YOUR OBJECTIVE —
Your answer must repeat all of the entries word for word, without any images.

LISTED ENTRIES —
-=-=-

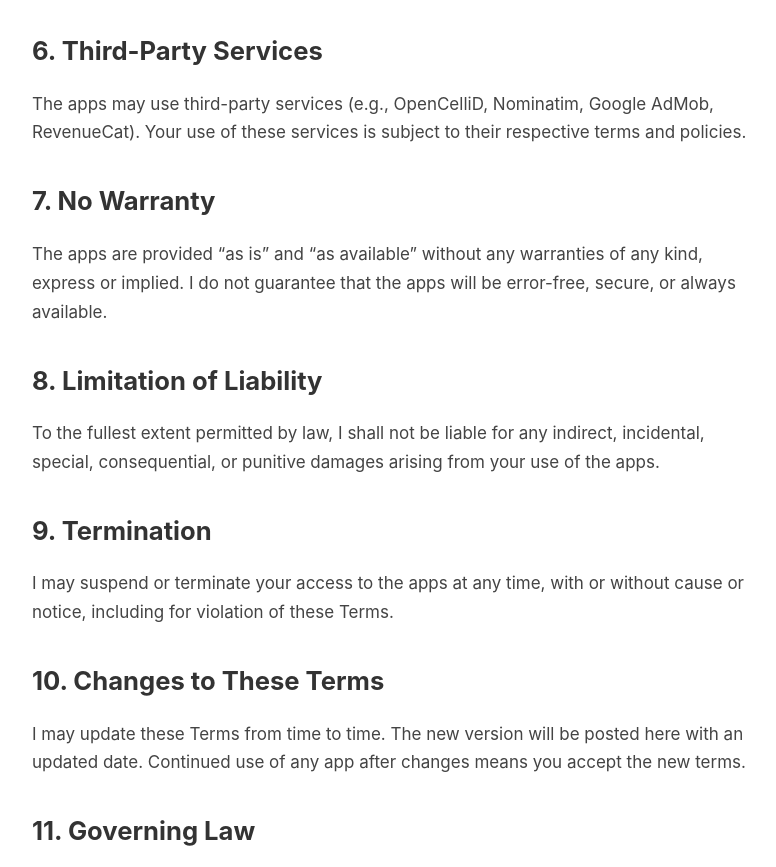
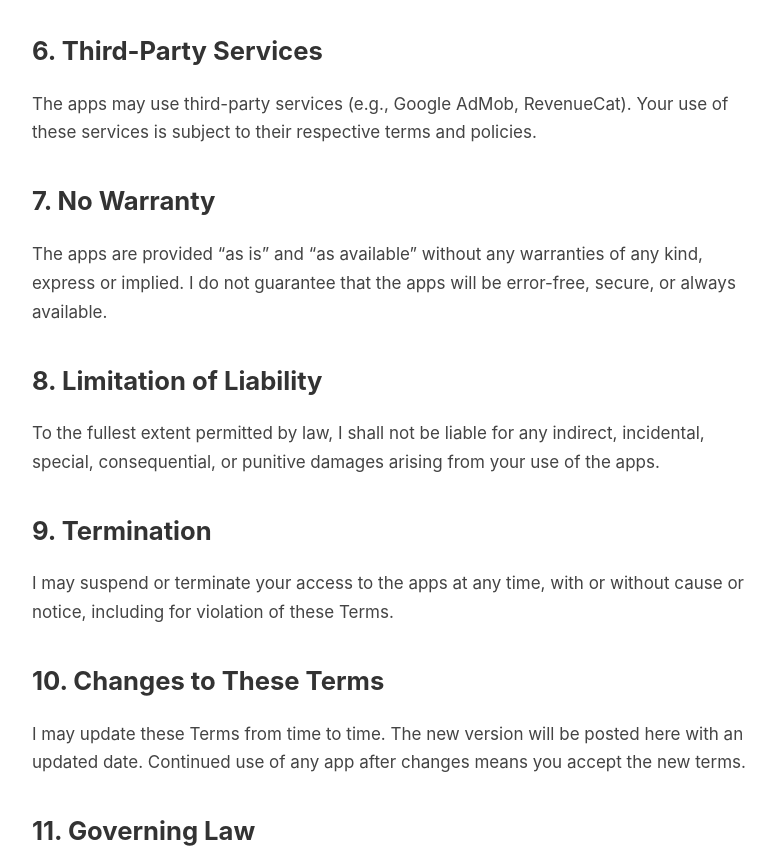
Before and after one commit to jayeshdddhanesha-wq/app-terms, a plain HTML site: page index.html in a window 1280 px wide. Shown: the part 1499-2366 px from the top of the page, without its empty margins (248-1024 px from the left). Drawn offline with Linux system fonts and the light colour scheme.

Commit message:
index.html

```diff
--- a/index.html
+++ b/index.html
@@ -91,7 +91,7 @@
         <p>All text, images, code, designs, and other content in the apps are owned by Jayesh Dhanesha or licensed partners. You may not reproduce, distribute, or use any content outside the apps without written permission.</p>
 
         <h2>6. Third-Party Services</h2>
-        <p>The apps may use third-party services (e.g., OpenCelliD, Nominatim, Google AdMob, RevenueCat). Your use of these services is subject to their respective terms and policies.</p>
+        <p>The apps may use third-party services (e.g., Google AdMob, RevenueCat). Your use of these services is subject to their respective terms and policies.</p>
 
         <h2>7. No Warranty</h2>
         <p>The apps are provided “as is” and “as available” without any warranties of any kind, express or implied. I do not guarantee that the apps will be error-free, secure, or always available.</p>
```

-=-=-

SOLUTION —
Before and after one commit to jayeshdddhanesha-wq/app-terms, a plain HTML site: page index.html in a window 1280 px wide. Shown: the part 1499-2366 px from the top of the page, without its empty margins (248-1024 px from the left). Drawn offline with Linux system fonts and the light colour scheme.

Commit message:
index.html

```diff
--- a/index.html
+++ b/index.html
@@ -91,7 +91,7 @@
         <p>All text, images, code, designs, and other content in the apps are owned by Jayesh Dhanesha or licensed partners. You may not reproduce, distribute, or use any content outside the apps without written permission.</p>
 
         <h2>6. Third-Party Services</h2>
-        <p>The apps may use third-party services (e.g., OpenCelliD, Nominatim, Google AdMob, RevenueCat). Your use of these services is subject to their respective terms and policies.</p>
+        <p>The apps may use third-party services (e.g., Google AdMob, RevenueCat). Your use of these services is subject to their respective terms and policies.</p>
 
         <h2>7. No Warranty</h2>
         <p>The apps are provided “as is” and “as available” without any warranties of any kind, express or implied. I do not guarantee that the apps will be error-free, secure, or always available.</p>
```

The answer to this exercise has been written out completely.